The Color Purple – A Review
“You better not never tell nobody but God. It’d kill your mammy.”
These words are spoken by the stepfather of Celie who warns her not to tell anybody but God after he rapes her and presumably kills her two children. This is how The Color Purple begins – as a series of letters written by Celie, aged 14, to God after getting impregnated by her abusive stepfather. Alice doesn’t give a trigger warning to the readers about the upcoming nightmarish abuse, just the way Celie was introduced to it. After getting married off to Mr._______, Celie builds relationships with other black women, especially those who are abused and oppressed. Will Celie, a poor, uneducated black woman, succumb to the circumstances and accept her fate or raise her voice against the injustice and stand for herself?
The letters, undated, are written in black folk language, which makes it seem that one can almost hear Celie speak. She writes the way she speaks and thinks. It is not easy to read but it forms a bond between the protagonist and the reader. There are huge gaps between the letters which is not informed to the reader therefore, one should read it with close attention. The reader grows with Celie and her quiet, budding strength, in which Shug, her husband’s mistress, plays a major role. Celie also forms a sexual relationship with Shug.
“It all I can do not to cry. I make myself wood. I say to myself, Celie, you a tree. That’s how come I know trees fear man.”
The reader also turns to wood as the novel progresses, disappointed but not surprised, at the abuse the women go through.

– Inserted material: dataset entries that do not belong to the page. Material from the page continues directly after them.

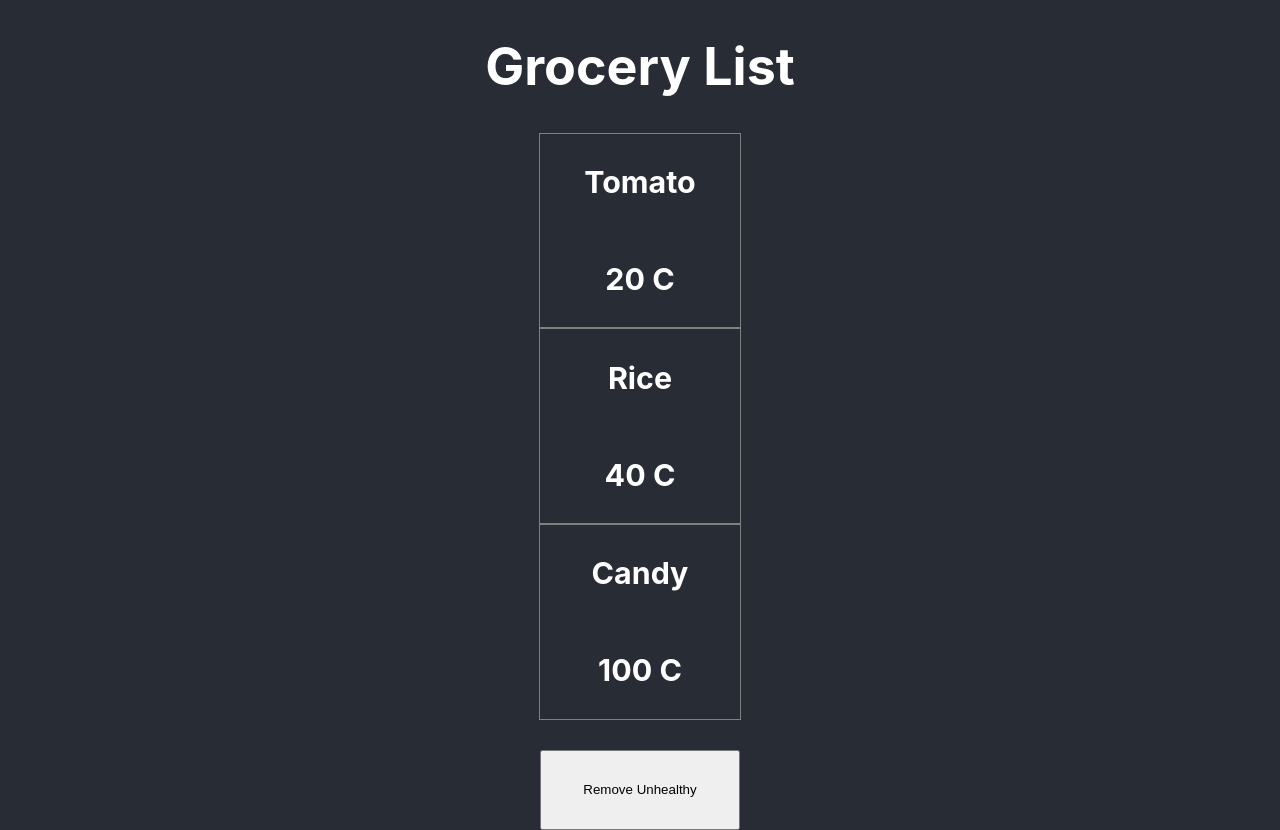
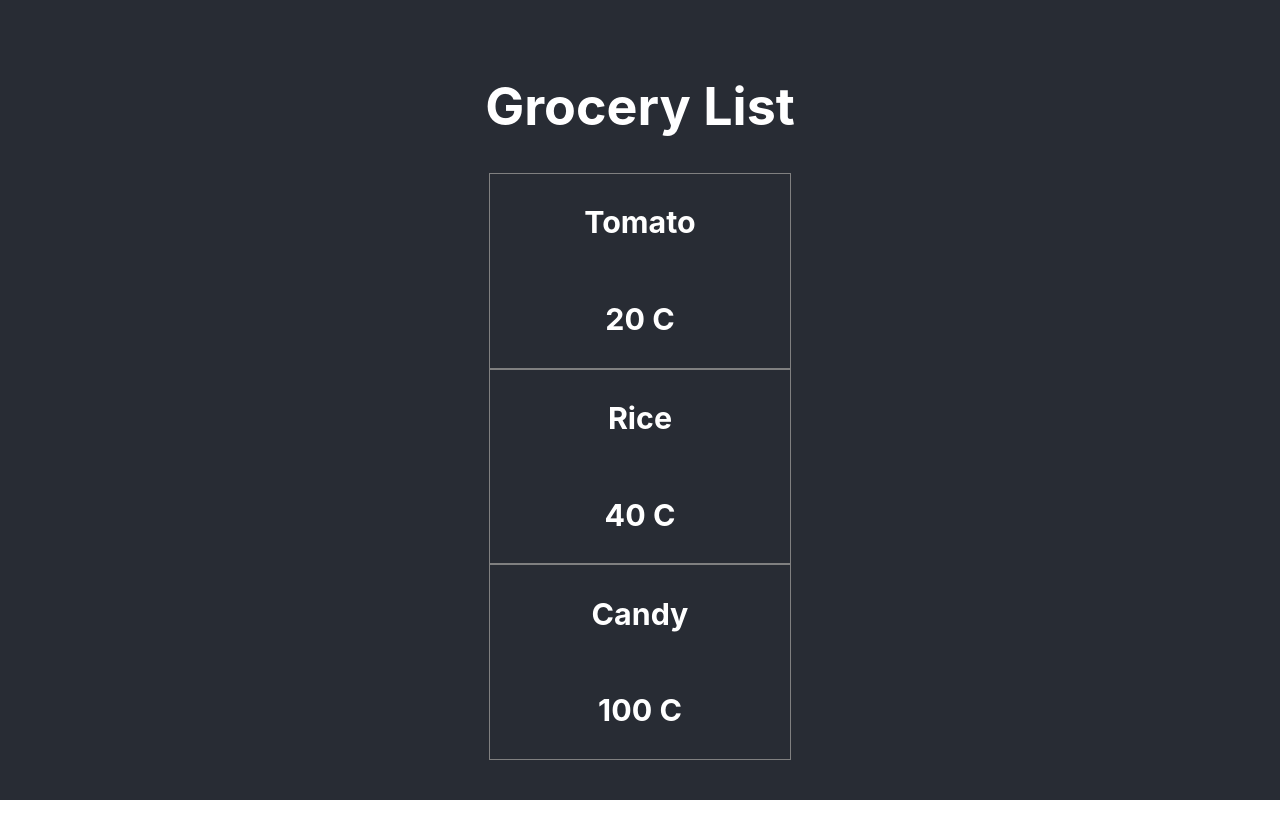
Before and after one commit to baraabd/React-Hooks, a React (Create React App) app: page / in a window 1280 px wide. After the commit the page ends 800 px from the top, so only its background shows below. Built offline with nearby package versions, Linux system fonts and the light colour scheme.

Commit message:
Use Event to pass data between componentes

```diff
--- a/package.json
+++ b/package.json
@@ -3,6 +3,9 @@
   "version": "0.1.0",
   "private": true,
   "dependencies": {
+    "@fortawesome/fontawesome-svg-core": "^1.2.35",
+    "@fortawesome/free-solid-svg-icons": "^5.15.3",
+    "@fortawesome/react-fontawesome": "^0.1.14",
     "@testing-library/jest-dom": "^5.11.4",
     "@testing-library/react": "^11.1.0",
     "@testing-library/user-event": "^12.1.10",
--- a/src/App.jsx
+++ b/src/App.jsx
@@ -13,10 +13,22 @@ import Item from './components/item'
   const [list, setList] = useState(initList)
 
 
-  const removeUnhealthyHandle = (e) => {
+  /* const removeUnhealthyHandle = (e) => {
     const filterList = list.filter(v => v.calorie <=50)
     setList(filterList)
+  } */
+
+  function removeItemHandle(e) {
+    console.dir(e.target.getAttribute('name'))
+
+    const filteredList = list.filter(v => v.name !== e.target.getAttribute('name'))
+    setList(filteredList)
   }
+
+  /* const removeItemHandle = (e) => {
+    console.dir(e.target)
+  } */
+
 
   return (
     <div>
@@ -24,13 +36,13 @@ import Item from './components/item'
         <h1>Grocery List</h1>
         {
           list.map((v,k)=>{
-            return <Item key={`${k}${v.name}${v.calorie}`} item={v}></Item>
+            return <Item key={`${k}${v.name}${v.calorie}`} item={v} onClick={removeItemHandle}></Item>
           })
         }
 
-        <button onClick={removeUnhealthyHandle} className='removeButton' >Remove Unhealthy
+        {/* <button onClick={removeUnhealthyHandle} className='removeButton' >Remove Unhealthy
 
-        </button>
+        </button>*/}
       </header>
     </div>
   );
--- a/src/components/item.css
+++ b/src/components/item.css
@@ -1,9 +1,35 @@
+.listIcon { transition: all 1s }
+
 .list-st{
     border: 1px solid gray;
-    width: 200px;
+    width: 300px;
     display: flex;
     align-items: center;
+    flex-direction: row;
+    position: relative;
+    cursor: pointer;
+}
+
+.listContainer {
+    display: flex;
     flex-direction: column;
+    width: 100%;
+    align-items: center;
+}
+
+.iconDelete {
+    color: red;
+}
+
+.iconLike {
+    color: green;
+
+}
+
+.listIcon{
+    margin: 5px;
+    margin-left: 80px;
+    opacity: 0;
 }
 
 .removeButton {
@@ -11,3 +37,24 @@
     width: 200px;
     height: 80px;
 }
+
+.iconContainer {
+    position: absolute;
+    right: 0;
+    display: flex;
+    flex-direction: column;
+    width: 20%;
+    color: gray;
+
+}
+
+
+.listContainer:hover ~ .iconContainer .listIcon {
+    opacity: 1;
+    margin-left: 0;
+}
+
+.listContainer:hover > .iconContainer .listIcon{
+    opacity: 1;
+    margin-left: 0;
+}
--- a/src/components/item.jsx
+++ b/src/components/item.jsx
@@ -1,12 +1,24 @@
 import React from "react";
-import './item.css'
+import "./item.css";
+import { FontAwesomeIcon } from "@fortawesome/react-fontawesome";
+import { faBan } from "@fortawesome/free-solid-svg-icons";
+import { faThumbsUp } from "@fortawesome/free-solid-svg-icons";
+
 const Item = (props) => {
-  return (
-    <div className='list-st'>
-      <h3>{props.item.name}</h3>
-      <h3>{props.item.calorie} C</h3>
-    </div>
-  );
+    return (
+        <div>
+            <div className="list-st">
+                <div className="listContainer">
+                    <h3>{props.item.name}</h3>
+                    <h3>{props.item.calorie} C</h3>
+                    <div className="iconContainer">
+                        <FontAwesomeIcon name = {props.item.name} onClick = {props.onClick}  icon={faBan} size="3x" transform="shrink-6 left-4" className="iconDelete listIcon"/>
+                        <FontAwesomeIcon  onClick={props.onClickLike} icon={faThumbsUp} size="3x" transform="shrink-6 left-4" className="iconLike listIcon" />
+                    </div>
+                </div>
+            </div>
+        </div>
+    );
 };
 
 export default Item;
```
Also changed, not shown: 1 other file (tests, documents, lock files or other folders).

I would suggest you to read aloud as many as Celie’s letters as possible, it’ll bring you closer to Celie and understand her better. The Color Purple is ultimately an elevating story about a black woman’s journey toward self-discovery and happiness. To be sure, this novel isn’t for the faint of heart but if you can muster up the courage, read it, for though there’s abuse, rape and oppression, there’s also hope, growth, and strength and above all, love. Love of all kinds.